Moravian student Jane Sherrill Stroupe ’67 organized the first Wake Forest Lovefeast in December 1965, and 200 students gathered to celebrate the traditional meal. Since then, the Wake Forest Lovefeast has grown to be the largest Moravian-style lovefeast in North America, and one of the favorite features of Wake Forest tradition.
The Lovefeast and candlelight service occurs on the first Sunday in December in Wait Chapel. It is sponsored by the University and celebrates one of the unique traditions of the Moravian community in Winston‑Salem. The Quad is lined with luminaries, and the Chapel is adorned with Christmas decorations and filled with people.

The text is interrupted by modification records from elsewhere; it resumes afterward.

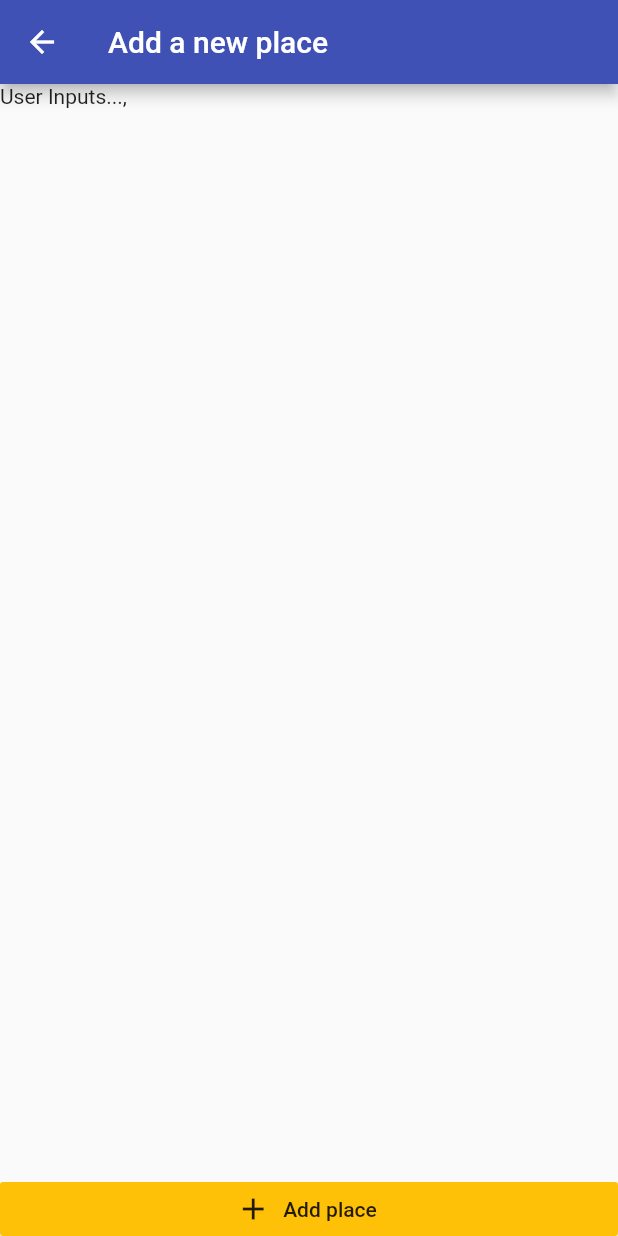
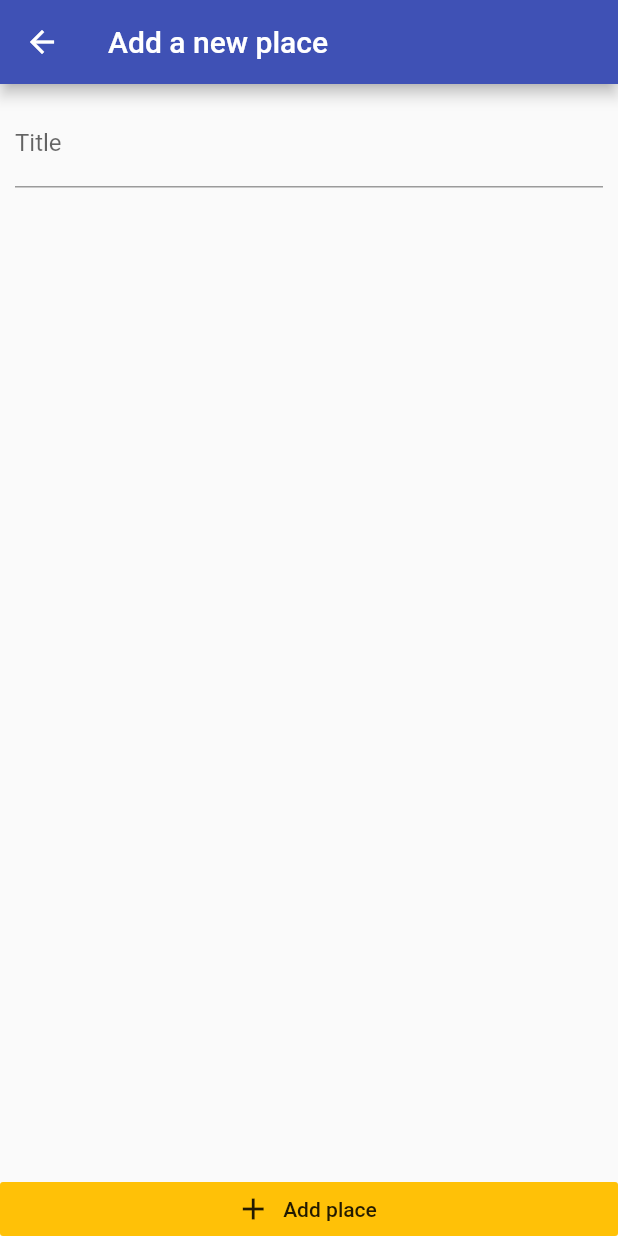
Before and after one commit to RubeshChandar/Great_places, a Flutter app: the AddPlaceScreen screen opened by its route, on a phone screen of 412 x 824 dp. Run offline on Flutter 3.47's test engine with Material 2 defaults, Android fonts, the phone set to English and light mode, and no system bars.

Commit message:
Added the image loader page and some basice designs. Not the actual logic

```diff
--- a/lib/screens/add_place_screen.dart
+++ b/lib/screens/add_place_screen.dart
@@ -9,6 +9,8 @@ class AddPlaceScreen extends StatefulWidget {
 }
 
 class _AddPlaceScreenState extends State<AddPlaceScreen> {
+  final _titleController = TextEditingController();
+
   @override
   Widget build(BuildContext context) {
     return Scaffold(
@@ -16,10 +18,29 @@ class _AddPlaceScreenState extends State<AddPlaceScreen> {
         title: Text("Add a new place"),
       ),
       body: Column(
-        mainAxisAlignment: MainAxisAlignment.spaceBetween,
         crossAxisAlignment: CrossAxisAlignment.stretch,
         children: [
-          Text("User Inputs...,"),
+          Expanded(
+            child: SingleChildScrollView(
+              child: Padding(
+                padding: const EdgeInsets.all(10.0),
+                child: Column(
+                  children: [
+                    TextField(
+                      decoration: InputDecoration(
+                        labelText: "Title",
+                      ),
+                      controller: _titleController,
+                    ),
+                    SizedBox(
+                      height: 10,
+                    ),
+                    Container(),
+                  ],
+                ),
+              ),
+            ),
+          ),
           RaisedButton.icon(
             icon: Icon(Icons.add),
             label: Text("Add place"),
```
Also changed, not shown: lib/widgets/image_input.dart (added, +40 -0 lines).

The Wake Forest Lovefeast consists of a sweetened bun and creamed coffee. It is served to the participants by dieners (German for servers). During the meal, music is offered by the Wake Forest Concert Choir, Handbell Choir, Flute Choir, and the Messiah Moravian Church Band. During the service of song and scripture reading, handmade beeswax candles decorated with a red paper frill are distributed to each worshiper. The candles are lit while the worship space is darkened except for a large illuminated Moravian Advent Star for the singing of the final hymns.
A lovefeast is a service dedicated to agape, or Christian love, considered the greatest of virtues. A lovefeast seeks to remove social barriers and encourage reverence and respect for the legitimate rights of all people.
The first lovefeast was served in Germany on August 13, 1727, following the renewal of the Moravian Church. The Lovefeast is not the sacrament of Holy Communion. It is styled after the common meal partaken in love and fellowship by the early church (described in the book of Acts) prior to their celebration of the Lord’s Supper.